My regency headpiece was a university project under the mentoring of the milliner Claire Strickland. I based my research on a visit to Sands Films library at Rotherhithe in London which is an incredibly valuable resource. One could spend days going through all of the fashion plates they have! Eventually I decided to construct the bonnet based on an image from a book with embroidery patterns called ‘Modes et designs de broderie’, part of the Mary Ann Beinecke Decorative Art Collection found through a link to a PDF file by costumer Elizabeth Emerson.
Silk and Buckrum
The structure is made of buckram with the edges secured by slip stitched millinery wire. I could and should have added a layer of ice wool to smooth the top of the brim although I still love it as it is. Several layers of wadding were added to the top of the crown as I needed to manipulate the shape from square to rounded. I had plenty of a marvellous dupion silk from MacCullock & Wallis haberdashery in London’s Soho from when they were getting rid of a stash – being a hoarder absolutely pays off! I machine-sewed binding to the brim’s edge and the main fabric’s top layer over it, which was the only time this hat touched a sewing machine. I now think I should have done this by hand so I could label it #handmade!
I added wadding to the brim’s lining and worked inverted box pleats all around it, added 2 layers of cotton organdie trim to the lining edge, great deco and really useful to hide all the stitches.
The decoration around the edge of the brim is basically a 150cm-deep pocket cut on bias and gathered at 10 points with flowers attached to it.
Making Fabric Flowers
The fabric flowers technique I learned from Rowena Luke-King on a hand sewing techniques short course at Central Saint Martins a few years ago. I simplified it a bit considering the number of flowers I added on this piece – an indefinite number of organza ones at the front of the crown and 15 silk flowers all over the hat. Each silk flower took around one hour to make.
The embroidered feathers are from a tutorial on Youtube which consists of couching the millinery wire stem to one layer of organza, then side-to-side-stitching another layer on top of it and sandwiching it. I chain-stitched from edge to edge going through the stem and then frayed the edges of the organza to give it some movement. I spent an average of eight hours on each embroidered feather and there are three of them.

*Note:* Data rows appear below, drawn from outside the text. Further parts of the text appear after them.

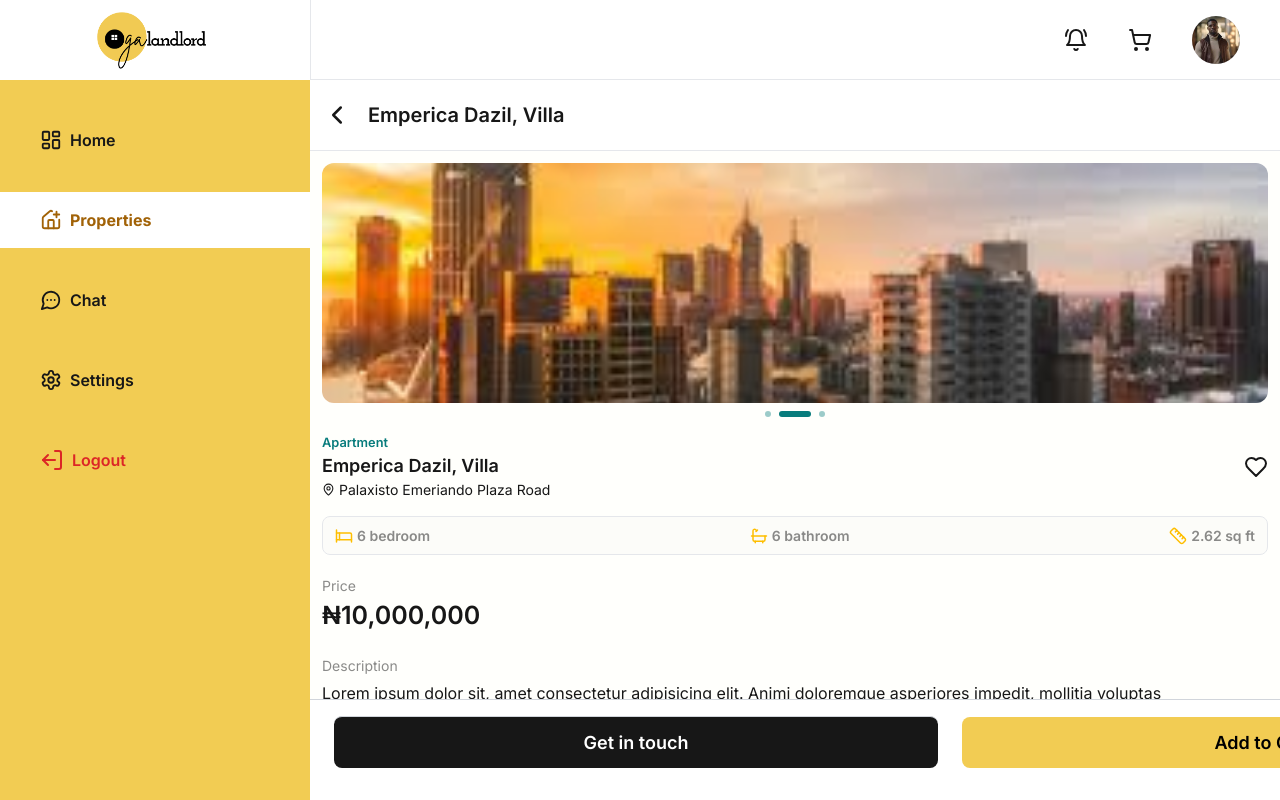
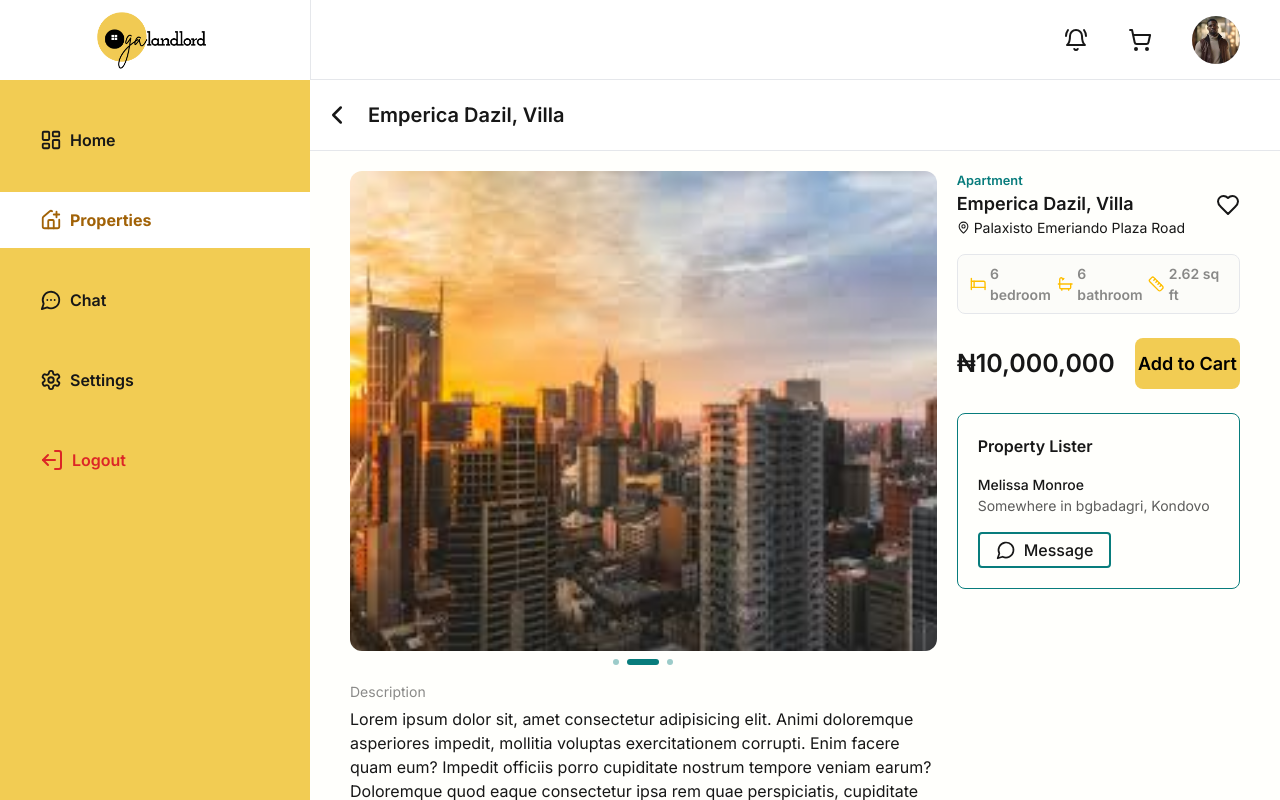
Before and after one commit to dev-enthusias/text-landlord, a Next.js app: page /dashboard/properties/1 in a window 1280 px wide. Built offline with nearby package versions, Linux system fonts and the light colour scheme.

Commit message:
feature: make property details page responsive

```diff
--- a/src/app/dashboard/client-component.tsx
+++ b/src/app/dashboard/client-component.tsx
@@ -22,7 +22,7 @@ export function WalletOverview() {
             {isVisible ? <EyeIcon size={14} /> : <EyeOffIcon size={14} />}
           </button>
         </div>
-        <p className="text-xl lg:text-3xl font-semibold">
+        <p className="text-xl font-semibold lg:text-3xl">
           {isVisible ? "₦10,000,000" : "****"}
         </p>
       </div>
@@ -75,7 +75,7 @@ const ImageSlider = () => {
   return (
     <>
       <div
-        className="relative mx-auto flex h-[30vh] w-full items-center justify-center"
+        className="relative mx-auto flex h-[30vh] w-full items-center justify-center lg:h-[60vh]"
         {...handlers} // Attach swipe handlers
       >
         <button
--- a/src/app/dashboard/modals/filter-modal.tsx
+++ b/src/app/dashboard/modals/filter-modal.tsx
@@ -35,9 +35,9 @@ export default function FilterModal() {
               Filters
             </h2>
 
-            <section className="space-y-4 px-5 pb-6">
+            <section className="space-y-8 px-5 pb-6 lg:space-y-12">
               <div>
-                <h3 className="mb-2 font-semibold">Bed Rooms</h3>
+                <h3 className="mb-2 font-semibold lg:font-medium">Bed Rooms</h3>
                 <ul className="flex gap-x-4">
                   {Array(5)
                     .fill("")
@@ -53,7 +53,9 @@ export default function FilterModal() {
               </div>
 
               <div>
-                <h3 className="mb-2 font-semibold">Bath Rooms</h3>
+                <h3 className="mb-2 font-semibold lg:font-medium">
+                  Bath Rooms
+                </h3>
                 <ul className="flex gap-x-4">
                   {Array(5)
                     .fill("")
@@ -69,7 +71,7 @@ export default function FilterModal() {
               </div>
 
               <div>
-                <h3 className="mb- font-semibold">Price</h3>
+                <h3 className="mb- font-semibold lg:font-medium">Price</h3>
                 <PriceRangeSlider />
               </div>
 
--- a/src/app/dashboard/properties/[propertyId]/_page.tsx
+++ b/src/app/dashboard/properties/[propertyId]/_page.tsx
@@ -1,9 +1,18 @@
 "use client";
 
 import PrevPageButton from "@/components/general/prev-page";
-import { BathIcon, BedIcon, HeartIcon, MapPin, RulerIcon } from "lucide-react";
+import {
+  BathIcon,
+  BedIcon,
+  HeartIcon,
+  MapPin,
+  MessageCircleIcon,
+  RulerIcon,
+} from "lucide-react";
 import ImageSlider from "../../client-component";
 import { useSearchParams } from "next/navigation";
+import { routes } from "@/constants/routes";
+import Link from "next/link";
 
 export default function PropertyDetails() {
   const searchParam = useSearchParams();
@@ -11,16 +20,18 @@ export default function PropertyDetails() {
 
   return (
     <>
-      <section className="sticky top-0 z-50 flex w-full items-center justify-between border-b border-gray-200 bg-white px-3 py-5">
+      <section className="sticky top-0 z-50 flex w-full items-center justify-between border-b border-gray-200 bg-white px-3 py-5 lg:top-20">
         <div className="flex gap-x-4">
           <PrevPageButton />
           <h1 className="text-xl font-semibold">Emperica Dazil, Villa</h1>
         </div>
       </section>
 
-      <main className="p-3 pb-28">
+      <main className="gap-x-5 p-3 pb-28 lg:grid lg:grid-cols-3 lg:px-10 lg:pt-5">
+        <div className="lg:col-span-2">
           <ImageSlider />
 
+          <div className="lg:hidden">
             <section className="mb-4 flex items-center justify-between pt-4">
               <div>
                 <p className="text-sm font-semibold text-accent">Apartment</p>
@@ -48,11 +59,14 @@ export default function PropertyDetails() {
             </ul>
 
             <div className="mb-6">
-          <h3 className="mb-1 text-[14px] leading-none opacity-50">Price</h3>
+              <h3 className="mb-1 text-[14px] leading-none opacity-50">
+                Price
+              </h3>
               <p className="text-2xl font-semibold">₦10,000,000</p>
             </div>
+          </div>
 
-        <section>
+          <section className="lg:mt-5">
             <h3 className="mb-2 text-[14px] leading-none opacity-50">
               Description
             </h3>
@@ -60,15 +74,68 @@ export default function PropertyDetails() {
               Lorem ipsum dolor sit, amet consectetur adipisicing elit. Animi
               doloremque asperiores impedit, mollitia voluptas exercitationem
               corrupti. Enim facere quam eum? Impedit officiis porro cupiditate
-            nostrum tempore veniam earum? Doloremque quod eaque consectetur ipsa
-            rem quae perspiciatis, cupiditate necessitatibus, vero ex vel
+              nostrum tempore veniam earum? Doloremque quod eaque consectetur
+              ipsa rem quae perspiciatis, cupiditate necessitatibus, vero ex vel
               accusamus veritatis deserunt atque officiis voluptates eligendi
               ratione autem!
             </p>
           </section>
+        </div>
+        <div className="hidden lg:block">
+          <section className="mb-4 flex items-center justify-between">
+            <div>
+              <p className="text-sm font-semibold text-accent">Apartment</p>
+              <h2 className="text-lg font-semibold">Emperica Dazil, Villa</h2>
+              <p className="flex items-center gap-x-1 text-[14px]">
+                <MapPin size={13} /> Palaxisto Emeriando Plaza Road
+              </p>
+            </div>
+            <HeartIcon />
+          </section>
+
+          <ul className="mb-6 mt-4 flex items-center justify-between rounded-lg border border-gray-200 bg-black/[1%] px-3 py-2">
+            <li className="flex items-center gap-x-1 text-[14px] font-semibold">
+              <BedIcon className="text-primary-dark" size={18} />
+              <span className="opacity-50">6 bedroom</span>
+            </li>
+            <li className="flex items-center gap-x-1 text-[14px] font-semibold">
+              <BathIcon className="text-primary-dark" size={18} />
+              <span className="opacity-50">6 bathroom</span>
+            </li>
+            <li className="flex items-center gap-x-1 text-[14px] font-semibold">
+              <RulerIcon className="text-primary-dark" size={18} />
+              <span className="opacity-50">2.62 sq ft</span>
+            </li>
+          </ul>
+
+          <div className="mb-6 flex items-center gap-x-5">
+            <div>
+              <p className="text-2xl font-semibold">₦10,000,000</p>
+            </div>
+            <button className="w-full rounded-lg bg-primary py-3 text-lg font-semibold text-black">
+              {propertyStatus === "rent" ? "Pay Rent" : "Add to Cart"}
+            </button>
+          </div>
+
+          <div className="rounded-lg border border-accent p-5">
+            <h3 className="mb-4 font-semibold">Property Lister</h3>
+
+            <p className="text-[14px] font-medium">Melissa Monroe</p>
+            <p className="mb-4 text-[14px] opacity-70">
+              Somewhere in bgbadagri, Kondovo
+            </p>
+
+            <Link
+              href={routes.DASHBOARDCHAT}
+              className="flex w-fit items-center gap-x-2 rounded border-2 border-accent px-4 py-1 font-medium"
+            >
+              <MessageCircleIcon size={20} /> Message
+            </Link>
+          </div>
+        </div>
       </main>
 
-      <footer className="fixed bottom-0 flex w-full items-center justify-between space-x-6 border-t border-t-gray-300 bg-white px-6 pb-8 pt-4">
+      <footer className="fixed bottom-0 flex w-full items-center justify-between space-x-6 border-t border-t-gray-300 bg-white px-6 pb-8 pt-4 lg:hidden">
         <button className="w-full rounded-lg border-t border-gray-300 bg-foreground py-3 text-lg font-semibold text-white">
           Get in touch
         </button>
```
Lines whose indentation alone changed are shown as unchanged.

The wrapped ribbon around the crown is a stripe of sinamay bought at Atelier Millinery. I considered adding tatting to it but that didn’t happen. The final result looks quite different from the original piece as I let myself go and added and added and added! It was not submitted to my university as it is either as I recently went back to it and perfected it to what it looks like now.